Last week, the FTC charged an online marketer with scamming consumers out of $467 million through the deceptive use of “free” and “risk-free” trial offers.
According to the complaint, defendant Jesse Willms and the ten companies he controls allegedly lured consumers into providing their debit and credit card numbers by offering deceptive “free” and “risk-free” trial offers for a variety of products including acai berry weight-loss pills, teeth whiteners, and health supplements. Although the offers supposedly only required payment of nominal shipping and handling fees, consumers were often charged for these “free” trials, as well as recurring monthly fees running as high as $79.95 per month. The alleged scheme affected consumers in the United States, Canada, the UK, Australia, and New Zealand. This case highlights the importance of understanding when it is lawful to use the word “free” in an offer or advertisement.
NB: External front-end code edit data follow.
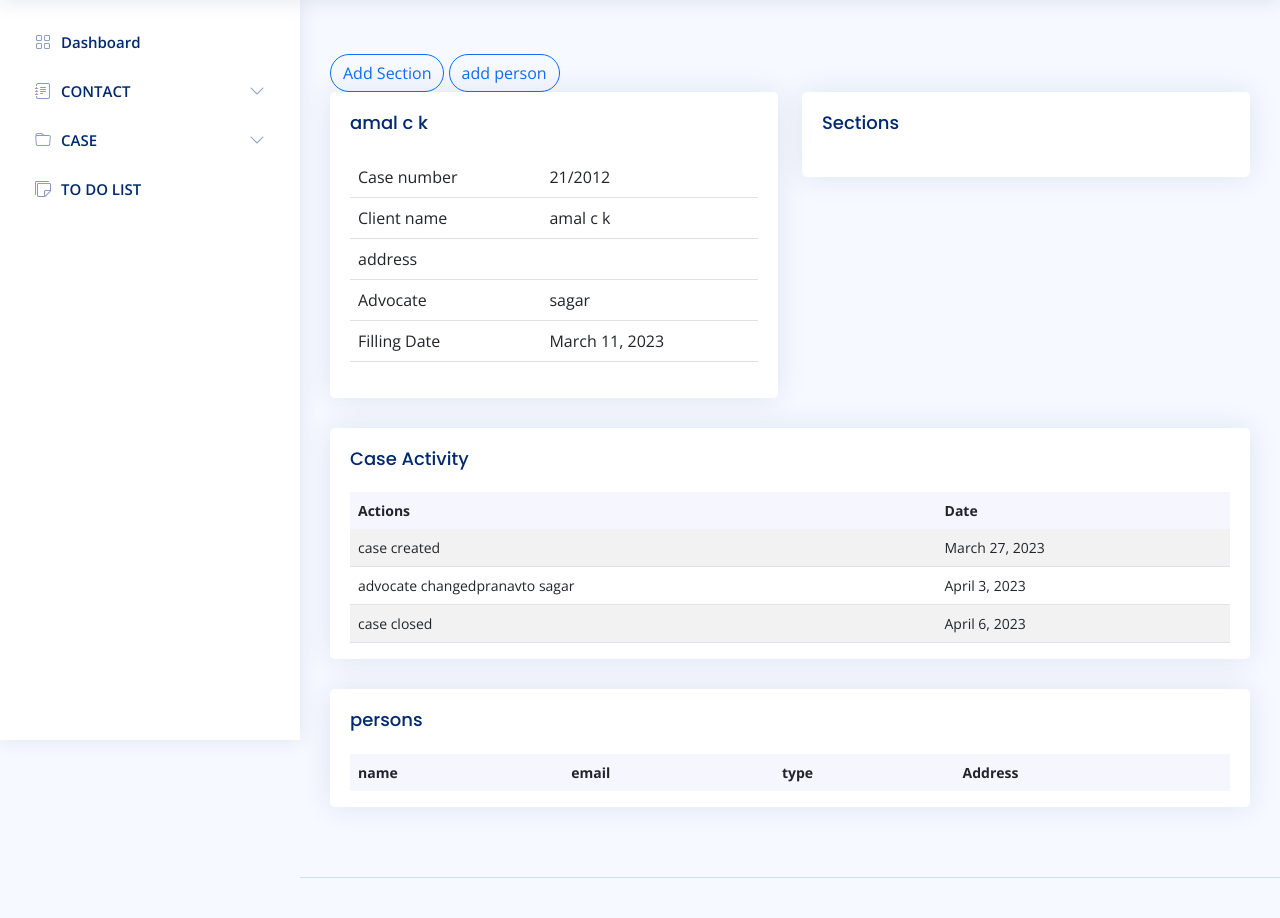
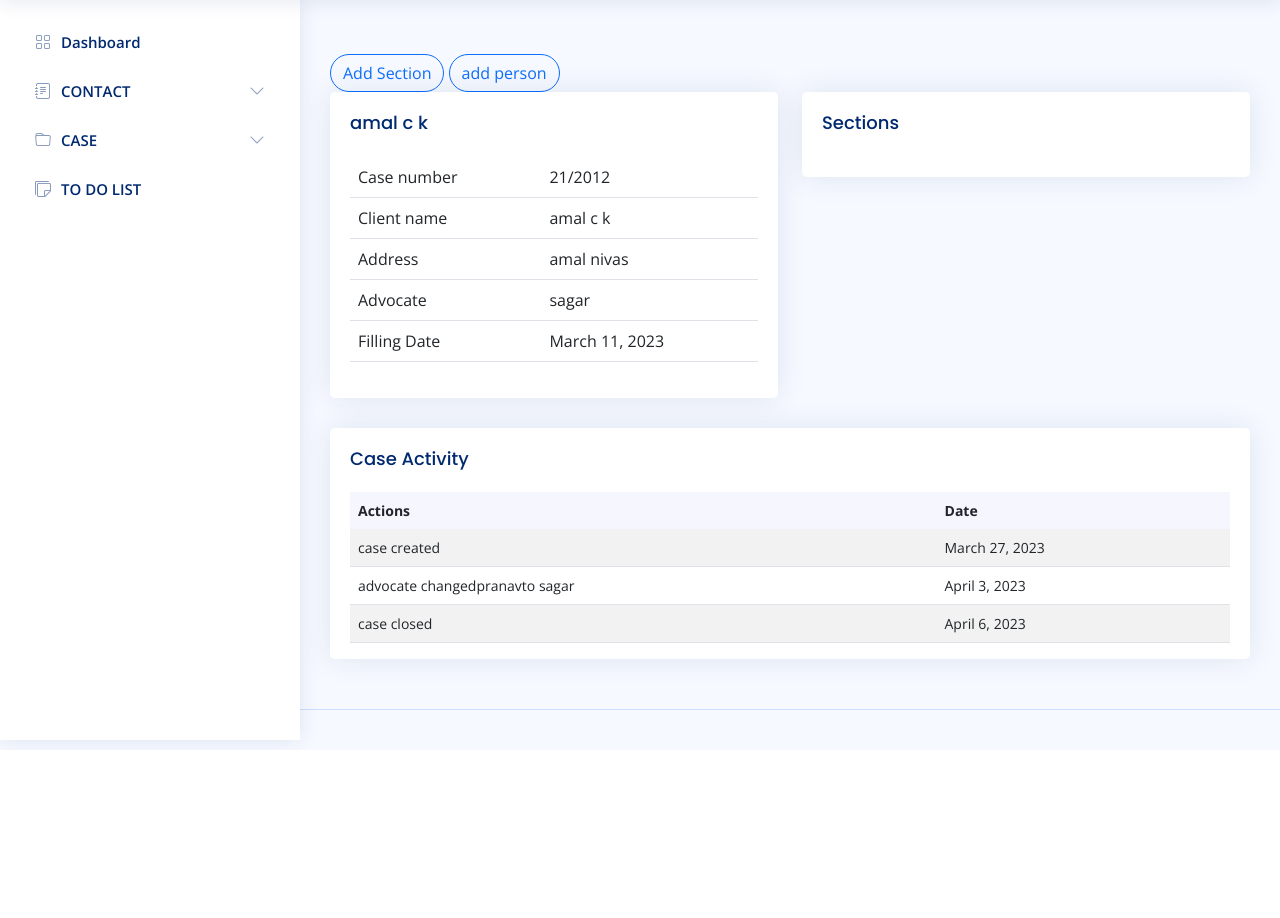
Before and after one commit to vimalprakash404/CaseMate, a Django app: page /advocate/casedetails/1 in a window 1280 px wide. Shown: the part 60-978 px from the top of the page. After the commit the page ends 810 px from the top, so only its background shows below. Run offline with Django 4.2, Linux system fonts and the light colour scheme; data comes from the database, SQL or seed files in the repository; both versions use the stored data as it was after the commit; lists and menus that the app fills with data are empty; some libraries are stand-ins or nearby versions.

Commit message:
advacte case page edited

```diff
--- a/templates/admin/case.html
+++ b/templates/admin/case.html
@@ -24,7 +24,7 @@
               <tr>
                 <th scope="row">{{i.id}}</th>
                 <td>{{i.client_name}}</td>
-                <td>{{i.address}}</td>
+                <td>{{i.client_name.Address.House_name}}<br>{{i.client_name.Address.Place}}<br>{{i.client_name.Address.City}}<br>{{i.client_name.Address.State}}<br>{{i.client_name.Address.district}}<br></td>
                 <td >{{i.case_number}}</td>
                 <td >{{i.year}}</td>
                 <td >{{i.advocate}}</td>
--- a/templates/admin/case_details.html
+++ b/templates/admin/case_details.html
@@ -92,6 +92,7 @@
     </div>
 
   </div>
+  {% if section %}
   <div class="col-lg-6">
     <div class="card">
 
@@ -106,6 +107,7 @@
       </div>
     </div>
   </div>
+  {% endif %}
 
 </div>
 <div class="col-12">
@@ -136,6 +138,7 @@
       </div>
     </div>
   </div>
+  {% if person %}
   <div class="col-12">
     <div class="card top-selling overflow-auto">
       <div class="card-body pb-0">
@@ -168,6 +171,7 @@
       </div>
     </div>
   </div>
+  {% endif %}
   <div>
     {% comment %} <div class="card-body">
       {% for i in sections %}
--- a/templates/admin/court_category.html
+++ b/templates/admin/court_category.html
@@ -12,7 +12,7 @@
               <th scope="col">id</th>
               <th scope="col">Category</th>
               <th scope="col">Description</th>
-              <th scope="col">Action</th>
+
             </tr>
           </thead>
           <tbody>
@@ -21,7 +21,7 @@
               <th scope="row">{{i.id}}</th>
               <td>{{i.name}}</td>
               <td>{{i.description}}</td>
-              <td class="fw-bold">124</td>
+
             </tr>
             {% endfor %}
 
--- a/templates/admin/notary.html
+++ b/templates/admin/notary.html
@@ -10,8 +10,7 @@
               <tr>
                 <th class="fw-bold" scope="col">id</th>
                 <th class="fw-bold" scope="col">Name</th>
-                <th class="fw-bold" scope="col">Address</th>
-                <th class="fw-bold" scope="col">status</th>
+
                 <th class="fw-bold" scope="col">type</th>
               </tr>
             </thead>
@@ -20,8 +19,6 @@
               <tr>
                 <th scope="row">{{i.id}}</th>
                 <td>{{i.client_name}}</td>
-                <td >{{i.Address}}</td>
-                <td >{{i.status}}</td>
                 <td >{{i.category}}</td>
               </tr>
               {% endfor %}
--- a/templates/advocate/case_details.html
+++ b/templates/advocate/case_details.html
@@ -75,8 +75,8 @@
               <td >{{data.client_name}}</td>
             </tr>
             <tr>
-              <td>address</td>
-              <td >{{data.address}}</td>
+              <td>Address</td>
+              <td >{{data.client_name.Address}}</td>
             </tr>
             <tr>
               <td>Advocate</td>
@@ -136,6 +136,7 @@
       </div>
     </div>
   </div>
+  {% if person %}
   <div class="col-12">
     <div class="card top-selling overflow-auto">
       <div class="card-body pb-0">
@@ -168,14 +169,6 @@
       </div>
     </div>
   </div>
-  <div>
-    <div class="card-body">
-      {% for i in sections %}
-      <div class="btn btn-primary mb-2">
-        {{i}} <a href="/case/remove/sections/{{i.id}}"><span class="badge bg-secondary text-light"><i class="bi bi-exclamation-triangle me-1"></i></span> </a>
-      </div>
-      {% endfor %}
+  {% endif %}
 
-    </div>
-  </div>
 {% endblock content %}
```
Also changed, not shown: templates/admin/notary_open.html (+2 -6 lines), db.sqlite3, 1 other file.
As David C. Vladeck, Director of the FTC’s Bureau of Consumer Protection said, “Free must really mean free no matter where the offer is made.” While this seems self-evident, there are some subtleties that can trip up even well meaning marketers. The FTC has published a guide that provides additional details on using the word “free” in an offer or advertisement. Some of the key points advertisers should be aware of include:
- When making a “free” offer, all the terms, conditions and obligations upon which receipt and retention of the “free” item are contingent should be set forth clearly and conspicuously at the outset of the offer.
- Product offers that deceptively use the word “free” may not be corrected by replacing the word “free” with such similar terms as “gift,” “given without charge,” “bonus,” or other words that convey to the consuming public that the product is “free.”
- A single size of a product or a single kind of service should not be advertised with a “free” offer in a trade area for more than 6 months in any 12-month period. A minimum of 30 days should elapse before another such offer is made in the same trade area.
This case also illustrates the increasing role of cross-border cooperation in combating consumer fraud, as the Willms companies are based in Alberta, Canada. As Lisa Campbell, Deputy Commissioner of the Competition Bureau Canada said, “Internet fraud is a global problem that requires an international enforcement response.” The FTC worked closely with Competition Bureau Canada, the Royal Canadian Mounted Police, and the Alberta Partnership Against Cross Border Fraud to investigate the alleged scheme.
- Amy Mudge and Sean Hennessy